In April, Facebook announced that it was buying Instagram in a cash and stock deal that was worth more than $1bn (£637m).
Available on iPhone and Android devices, Instagram's millions of users add filters to their photos and then share them with other people on Instagram or other web services.
The OFT has been investigating whether its merger with Facebook would restrict people from using other apps or related websites.
For example, there has been concern that the takeover would prevent people from posting their Instagram images on sites other than Facebook, such as social media rival Twitter.
But the OFT has judged that the likelihood of this is negligible and so the deal should not be handed to the Competition Commission for a more lengthy probe.
But there have been questions raised over how Facebook will recoup its massive investment in the firm by finding ways to make money from the app.
This has the backdrop of wider concerns around Facebook following a major nosedive in its share price since the company went public in May.
Facebook share values have almost halved from their initial price, after investors started to get jittery over whether the firm can capitalise on the ever-increasing use of its service on mobile devices.
Despite raising more than $16bn in the stock float to improve its operation, the company is now making less money from each user as it struggles to unlock advertising revenues and appease nervous investors.
But if Facebook can crack a way to capitalise on the massive demand and use of Instagram mobile apps, it will have a major asset should the takeover pass the final regulatory hurdles.

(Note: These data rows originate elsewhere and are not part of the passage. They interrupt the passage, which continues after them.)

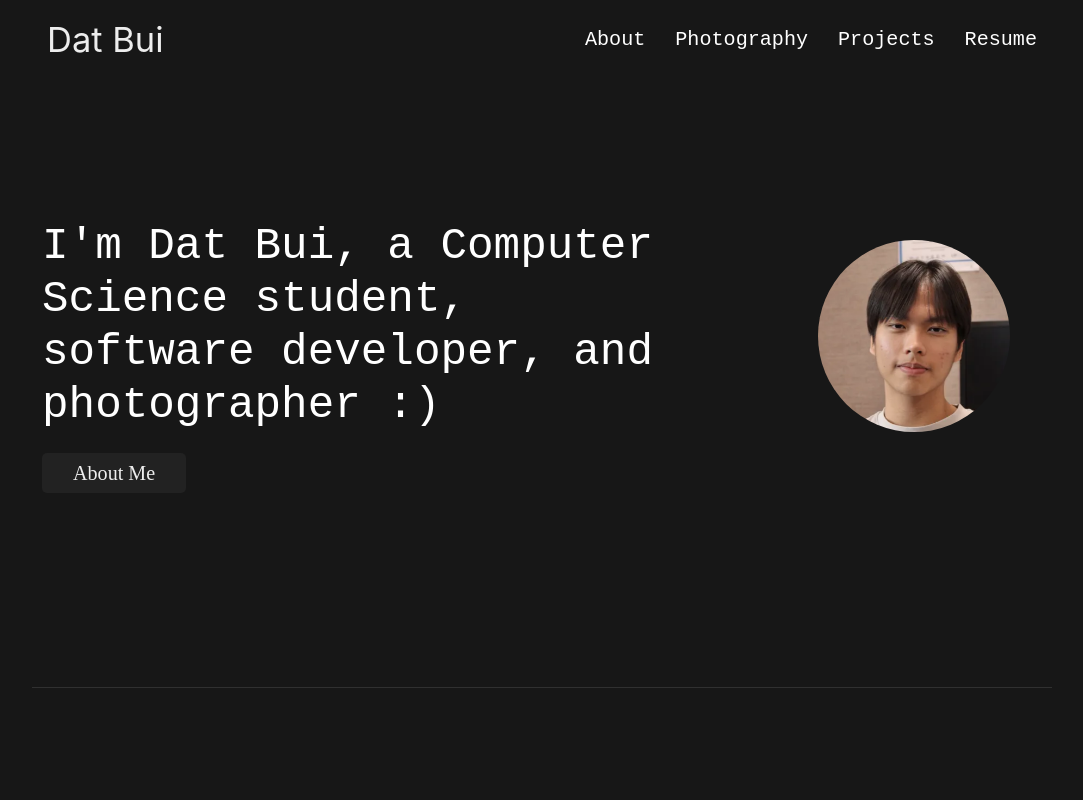
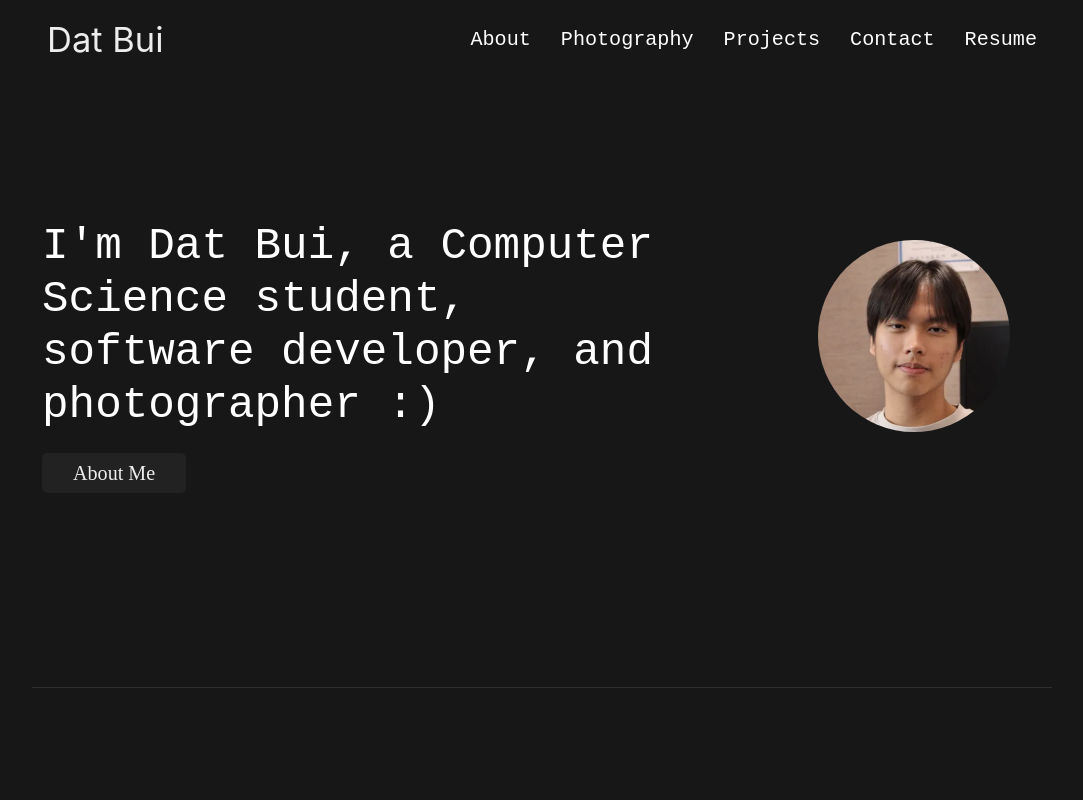
Before and after one commit to kinaz-xxr/Portfolio, a plain HTML site: page index.html in a window 1280 px wide. Shown: the top 800 px of the page, without its empty margins (88-1171 px from the left). Drawn offline with Linux system fonts and the light colour scheme.

Commit message:
fixed contact link

```diff
--- a/index.html
+++ b/index.html
@@ -25,7 +25,8 @@
             <li><a class="uk-button-text uk-text-capitalize" href="#about" uk-scroll>About</a></li>
             <li><a class="uk-button-text uk-text-capitalize" href="#photography" uk-scroll>Photography</a></li>
             <li><a class="uk-button-text uk-text-capitalize" href="#projects" uk-scroll>Projects</a></li>
-            <li><a class="uk-button-text uk-text-capitalize" href="https://www.w3docs.com/snippets/html/how-to-create-mailto-links.html" uk-scroll>Resume</a></li>
+            <li><a class="uk-button-text uk-text-capitalize" href="mailto:dhqbui@uwaterloo.ca">Contact</a></li>
+            <li><a class="uk-button-text uk-text-capitalize" href="https://drive.google.com/file/d/1zjyWlxrf36ZOsUo5aR6lbEmr9vB5J-6K/view?usp=sharing">Resume</a></li>
         </ul>
     </div>
 </nav>
```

> Twitter attempted to buy Instagram before Facebook deal, says report
> Instagram rumoured for web service launch